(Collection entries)

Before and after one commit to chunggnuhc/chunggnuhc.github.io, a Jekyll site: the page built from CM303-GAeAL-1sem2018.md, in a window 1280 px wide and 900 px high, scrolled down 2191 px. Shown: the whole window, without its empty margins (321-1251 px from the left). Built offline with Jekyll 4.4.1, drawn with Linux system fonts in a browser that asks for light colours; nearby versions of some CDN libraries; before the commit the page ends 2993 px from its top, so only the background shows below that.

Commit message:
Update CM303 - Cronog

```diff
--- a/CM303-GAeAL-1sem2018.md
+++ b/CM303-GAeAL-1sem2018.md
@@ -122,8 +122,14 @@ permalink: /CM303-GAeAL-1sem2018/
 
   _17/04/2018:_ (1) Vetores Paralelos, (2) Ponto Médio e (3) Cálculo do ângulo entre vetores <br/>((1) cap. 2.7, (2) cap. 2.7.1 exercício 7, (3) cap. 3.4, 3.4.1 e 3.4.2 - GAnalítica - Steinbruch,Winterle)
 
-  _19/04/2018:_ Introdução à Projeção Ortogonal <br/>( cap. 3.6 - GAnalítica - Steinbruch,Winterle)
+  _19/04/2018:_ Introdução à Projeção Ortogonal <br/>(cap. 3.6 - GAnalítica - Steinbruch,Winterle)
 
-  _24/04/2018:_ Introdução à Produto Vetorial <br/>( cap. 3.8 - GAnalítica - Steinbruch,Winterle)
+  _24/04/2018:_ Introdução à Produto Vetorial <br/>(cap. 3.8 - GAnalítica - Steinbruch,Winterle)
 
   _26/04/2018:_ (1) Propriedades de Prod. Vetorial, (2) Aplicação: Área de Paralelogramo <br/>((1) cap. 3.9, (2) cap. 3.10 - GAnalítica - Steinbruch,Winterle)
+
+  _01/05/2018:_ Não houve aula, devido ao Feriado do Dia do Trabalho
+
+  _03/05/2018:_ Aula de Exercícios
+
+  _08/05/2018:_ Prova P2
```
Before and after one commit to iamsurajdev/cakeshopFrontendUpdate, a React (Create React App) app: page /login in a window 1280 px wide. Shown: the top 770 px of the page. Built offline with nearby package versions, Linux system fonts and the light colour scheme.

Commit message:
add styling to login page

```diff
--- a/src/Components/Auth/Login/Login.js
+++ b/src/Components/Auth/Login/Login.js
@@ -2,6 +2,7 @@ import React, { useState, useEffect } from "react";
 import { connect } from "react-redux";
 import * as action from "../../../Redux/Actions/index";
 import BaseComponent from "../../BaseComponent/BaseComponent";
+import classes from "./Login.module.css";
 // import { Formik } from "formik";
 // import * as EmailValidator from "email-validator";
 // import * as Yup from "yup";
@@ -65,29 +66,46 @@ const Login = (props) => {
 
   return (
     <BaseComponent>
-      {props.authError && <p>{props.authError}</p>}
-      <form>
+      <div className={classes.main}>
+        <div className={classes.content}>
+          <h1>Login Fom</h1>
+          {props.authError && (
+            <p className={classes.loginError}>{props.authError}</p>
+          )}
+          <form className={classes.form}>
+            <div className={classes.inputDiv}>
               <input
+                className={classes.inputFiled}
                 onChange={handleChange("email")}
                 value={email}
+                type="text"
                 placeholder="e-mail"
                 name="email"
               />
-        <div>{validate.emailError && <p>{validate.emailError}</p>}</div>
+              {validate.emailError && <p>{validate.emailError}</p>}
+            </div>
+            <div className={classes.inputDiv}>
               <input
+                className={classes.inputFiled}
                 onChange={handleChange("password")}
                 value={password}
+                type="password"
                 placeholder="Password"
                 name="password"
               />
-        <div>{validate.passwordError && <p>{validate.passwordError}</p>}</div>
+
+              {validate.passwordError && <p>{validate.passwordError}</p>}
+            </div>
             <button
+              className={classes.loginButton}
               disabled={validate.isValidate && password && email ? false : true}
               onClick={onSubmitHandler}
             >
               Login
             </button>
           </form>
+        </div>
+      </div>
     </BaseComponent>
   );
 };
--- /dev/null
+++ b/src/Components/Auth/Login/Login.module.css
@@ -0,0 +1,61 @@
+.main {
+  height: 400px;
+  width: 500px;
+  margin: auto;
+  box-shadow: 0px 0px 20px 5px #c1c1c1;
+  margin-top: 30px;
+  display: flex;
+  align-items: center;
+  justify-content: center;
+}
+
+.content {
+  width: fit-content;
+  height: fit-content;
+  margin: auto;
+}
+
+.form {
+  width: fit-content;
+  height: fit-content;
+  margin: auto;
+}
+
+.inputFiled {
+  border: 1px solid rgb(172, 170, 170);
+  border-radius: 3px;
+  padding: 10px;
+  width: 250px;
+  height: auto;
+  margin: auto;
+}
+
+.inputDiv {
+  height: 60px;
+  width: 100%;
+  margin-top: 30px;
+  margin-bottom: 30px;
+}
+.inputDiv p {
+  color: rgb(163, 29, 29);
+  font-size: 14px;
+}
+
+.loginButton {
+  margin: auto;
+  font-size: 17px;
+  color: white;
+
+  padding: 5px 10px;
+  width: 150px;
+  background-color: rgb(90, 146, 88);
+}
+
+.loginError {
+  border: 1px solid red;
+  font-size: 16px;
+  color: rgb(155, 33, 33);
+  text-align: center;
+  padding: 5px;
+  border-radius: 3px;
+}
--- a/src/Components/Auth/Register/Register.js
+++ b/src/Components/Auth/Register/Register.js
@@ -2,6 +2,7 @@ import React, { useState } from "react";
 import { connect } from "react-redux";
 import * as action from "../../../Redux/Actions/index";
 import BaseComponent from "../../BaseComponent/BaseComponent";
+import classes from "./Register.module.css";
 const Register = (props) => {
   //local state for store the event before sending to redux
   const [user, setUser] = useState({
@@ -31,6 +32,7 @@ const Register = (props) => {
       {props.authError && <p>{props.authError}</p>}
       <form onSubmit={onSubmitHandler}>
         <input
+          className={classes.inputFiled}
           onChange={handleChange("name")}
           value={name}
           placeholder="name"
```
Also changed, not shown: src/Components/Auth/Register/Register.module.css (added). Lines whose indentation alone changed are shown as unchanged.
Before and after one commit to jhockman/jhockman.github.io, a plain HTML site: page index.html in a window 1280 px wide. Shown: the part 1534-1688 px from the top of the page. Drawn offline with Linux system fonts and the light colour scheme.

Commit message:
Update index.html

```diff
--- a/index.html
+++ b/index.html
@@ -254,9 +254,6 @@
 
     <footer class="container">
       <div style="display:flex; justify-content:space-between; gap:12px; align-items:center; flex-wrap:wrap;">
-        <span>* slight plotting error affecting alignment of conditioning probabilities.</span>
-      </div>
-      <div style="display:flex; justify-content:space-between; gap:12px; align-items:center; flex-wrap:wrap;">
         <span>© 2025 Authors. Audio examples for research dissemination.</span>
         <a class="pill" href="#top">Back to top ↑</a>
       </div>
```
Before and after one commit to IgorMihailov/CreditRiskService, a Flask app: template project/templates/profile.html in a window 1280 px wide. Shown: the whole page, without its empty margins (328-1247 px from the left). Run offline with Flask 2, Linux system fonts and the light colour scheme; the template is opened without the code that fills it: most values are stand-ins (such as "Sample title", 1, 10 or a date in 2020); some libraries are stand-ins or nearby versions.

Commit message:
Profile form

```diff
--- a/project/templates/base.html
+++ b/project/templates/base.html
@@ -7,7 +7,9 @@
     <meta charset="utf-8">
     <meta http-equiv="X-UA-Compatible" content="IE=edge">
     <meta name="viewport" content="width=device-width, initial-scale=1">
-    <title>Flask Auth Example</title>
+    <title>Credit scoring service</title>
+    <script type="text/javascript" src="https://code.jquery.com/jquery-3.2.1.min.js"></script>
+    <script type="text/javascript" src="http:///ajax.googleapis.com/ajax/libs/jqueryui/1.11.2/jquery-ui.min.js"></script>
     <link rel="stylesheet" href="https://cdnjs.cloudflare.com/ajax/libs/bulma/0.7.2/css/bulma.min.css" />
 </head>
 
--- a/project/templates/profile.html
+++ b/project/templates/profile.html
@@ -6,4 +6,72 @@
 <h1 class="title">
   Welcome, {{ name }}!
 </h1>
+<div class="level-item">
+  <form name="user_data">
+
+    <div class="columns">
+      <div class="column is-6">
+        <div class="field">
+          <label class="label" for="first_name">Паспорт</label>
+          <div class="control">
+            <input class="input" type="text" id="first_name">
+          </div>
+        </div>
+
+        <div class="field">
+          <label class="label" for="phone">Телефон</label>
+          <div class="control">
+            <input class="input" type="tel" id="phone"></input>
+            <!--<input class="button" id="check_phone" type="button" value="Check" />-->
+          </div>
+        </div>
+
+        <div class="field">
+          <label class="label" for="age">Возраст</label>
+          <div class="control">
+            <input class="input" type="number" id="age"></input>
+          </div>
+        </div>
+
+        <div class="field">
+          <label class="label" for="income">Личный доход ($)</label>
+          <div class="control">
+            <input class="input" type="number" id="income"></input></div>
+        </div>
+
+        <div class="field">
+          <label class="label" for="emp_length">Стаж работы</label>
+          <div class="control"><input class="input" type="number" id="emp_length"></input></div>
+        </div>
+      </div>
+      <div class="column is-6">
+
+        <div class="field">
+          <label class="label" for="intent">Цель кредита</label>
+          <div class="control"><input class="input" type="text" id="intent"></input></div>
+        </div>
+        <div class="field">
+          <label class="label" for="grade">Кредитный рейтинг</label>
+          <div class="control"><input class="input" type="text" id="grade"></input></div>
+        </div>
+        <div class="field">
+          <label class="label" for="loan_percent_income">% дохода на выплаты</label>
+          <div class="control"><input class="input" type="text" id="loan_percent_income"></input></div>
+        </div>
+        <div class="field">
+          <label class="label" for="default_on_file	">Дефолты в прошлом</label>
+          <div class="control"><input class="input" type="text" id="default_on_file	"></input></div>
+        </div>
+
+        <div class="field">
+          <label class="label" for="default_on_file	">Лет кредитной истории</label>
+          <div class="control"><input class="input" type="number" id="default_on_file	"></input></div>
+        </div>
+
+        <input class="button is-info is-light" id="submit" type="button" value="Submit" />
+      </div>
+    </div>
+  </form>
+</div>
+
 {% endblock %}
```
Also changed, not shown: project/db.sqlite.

PROBLEM STATEMENT = Respond with one number only: how many lines of the data contain "onSubmitHandler".

YOUR RESPONSE = 2